“These contracts are usually completely out of public view, inaccessible to immigrant rights groups or legislators who could act as watchdogs over these tech companies,” said Jacinta Gonzalez, Mijente Senior Campaign Organizer. “We know how this technology works, we know the impact it has on us, but we often don’t know the exact relationship between ICE and these companies. These FOIAs reveal that.”
Through the #NoTechForICE campaign, Mijente and students across the country have been mobilizing to expose the role of tech companies in immigration enforcement operations, including the Trump administration’s family-separation policy, and to stop recruitment by tech companies at colleges, while urging the companies to cut their ties with ICE. The information sought through the FOIA will further that campaign.
As members of the legal community, the HRGJ Clinic, CCR and IDP have a particular interest in understanding how lawyers’ and law students’ use of paid legal subscription services provided by RELX Group and Thomson Reuters, including LexisNexis and Westlaw, might supply or contribute data – including client information and attorney work product – that is conveyed to DHS and ICE by the companies as part of the data services they are contracted to provide the agency.
“Law schools, law professors and lawyers-in-training all have a substantial interest in knowing what information the legal research companies they rely upon share with law enforcement agencies including ICE,” said Cindy Soohoo co-director of CUNY Law School’s Human Rights and Gender Justice Clinic. “How private is our search history? We need to know and this FOIA is a further step in getting answers from Thomson Reuters and RELX.”
CUNY Law School HRGJ Clinic students Jeri Milan and Stephani Antona played a significant role in the preparation of the FOIA request. Their research found an increasing number of non-competitive contracts awarded to Thomson Reuters and RELX by DHS and ICE.
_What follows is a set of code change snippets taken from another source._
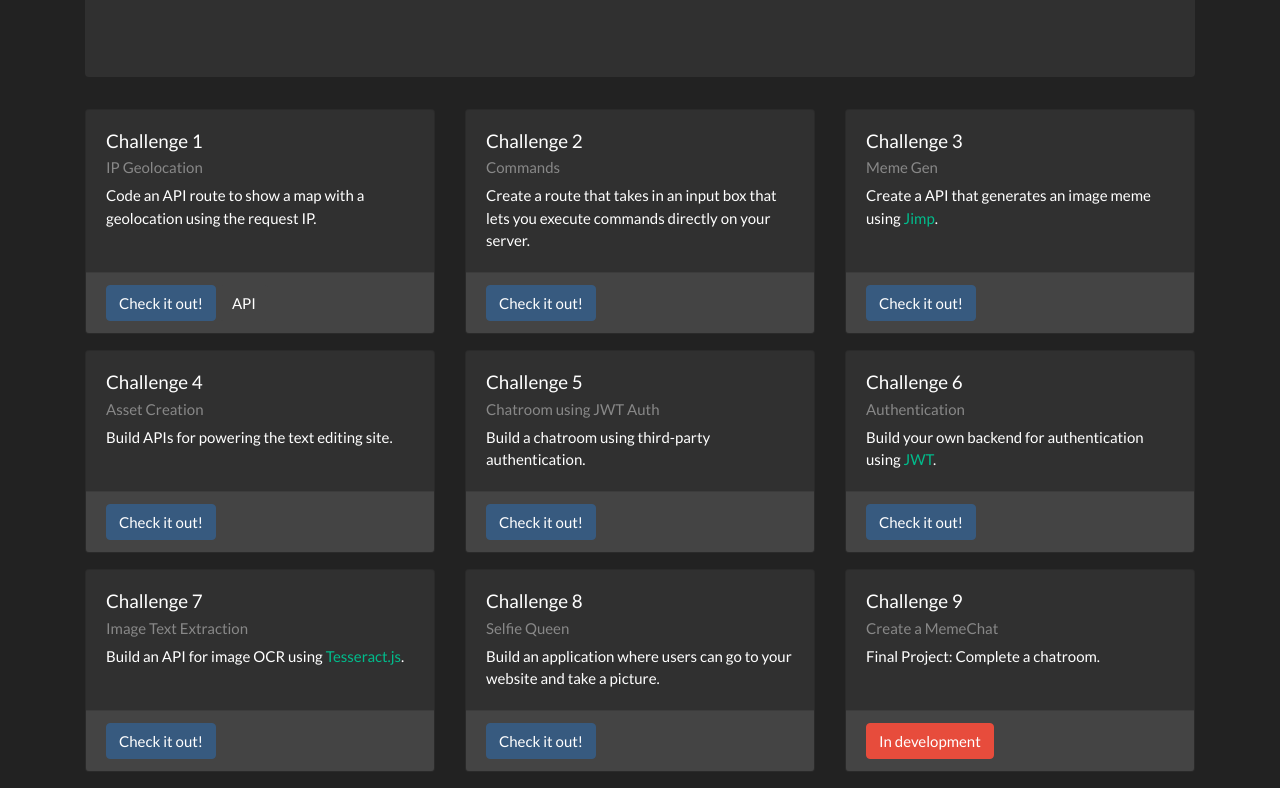
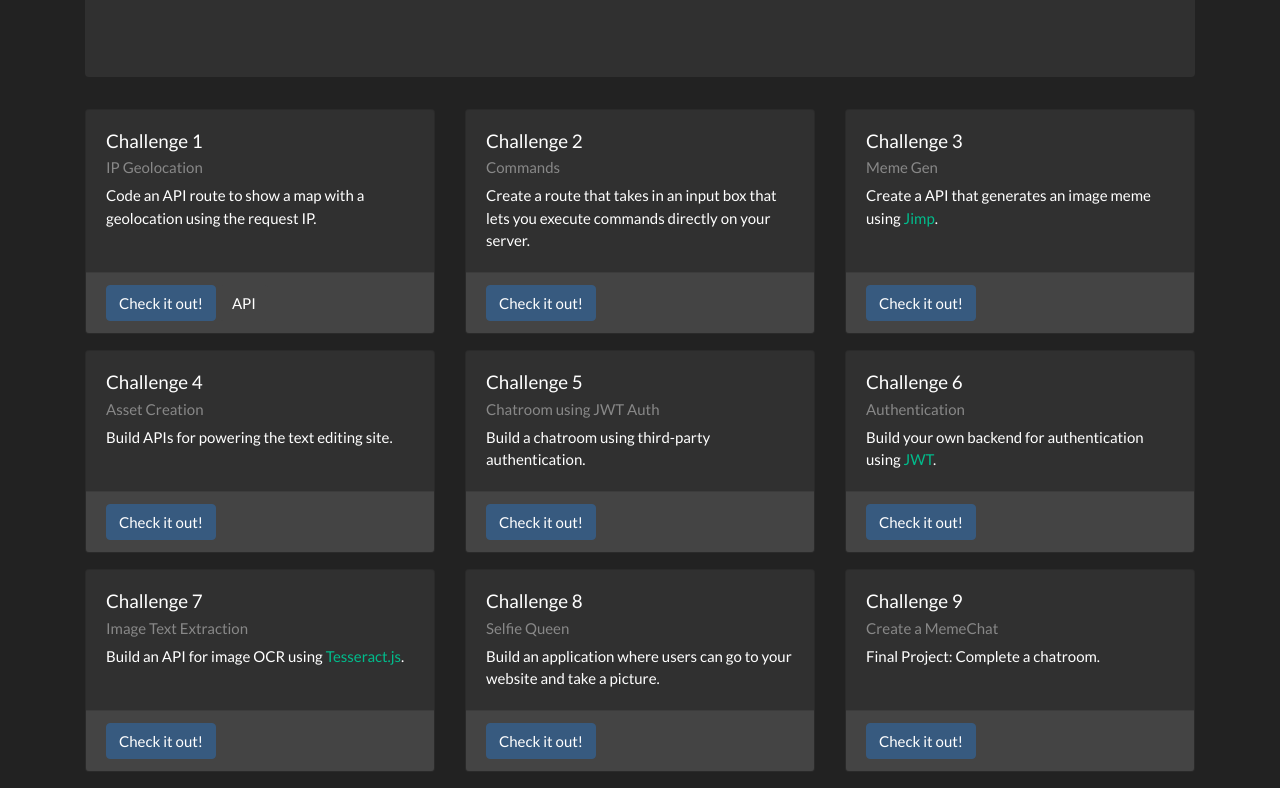
Before and after one commit to ggwadera/c0d3-challenges, a website: page public/js5.html in a window 1280 px wide. Shown: the part 351-1139 px from the top of the page. Drawn offline with nearby package versions, Linux system fonts and the light colour scheme.

Commit message:
add link to js5 challenge 9

```diff
--- a/public/js5.html
+++ b/public/js5.html
@@ -210,7 +210,7 @@
               </p>
             </div>
             <div class="card-footer">
-              <a href="#" class="btn btn-danger">In development</a>
+              <a href="/memechat" class="btn btn-primary">Check it out!</a>
             </div>
           </div>
         </div>
```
Mijente Support Committee is a national organization that coordinates and organizes with its members in several states to address issues relating to immigration enforcement and Latinx political participation.
The Immigrant Defense Project (IDP) is a New York-based nonprofit that works to secure fairness and justice for immigrants in the racially-biased U.S. criminal and immigration systems. IDP fights to end the current era of unprecedented mass criminalization, detention and deportation through a multi-pronged strategy including advocacy, litigation, legal support, community partnerships, and strategic communications. Visit www.immigrantdefenseproject.org and follow @ImmDefense.
The HRGJ Clinic is a division of Main Street Legal Services, Inc. at CUNY School of Law. The HRGJ Clinic advocates before international and regional human rights bodies and national and local courts and legal institutions on issues involving gender discrimination and sexual violence, reproductive justice, economic and social rights, children’s rights and anti-militarism. Visithttps://www.law.cuny.edu/academics/clinics/hrgj/.
The Center for Constitutional Rights works with communities under threat to fight for justice and liberation through litigation, advocacy, and strategic communications. Since 1966, the Center for Constitutional Rights has taken on oppressive systems of power, including structural racism, gender oppression, economic inequity, and governmental overreach. Learn more at ccrjustice.org.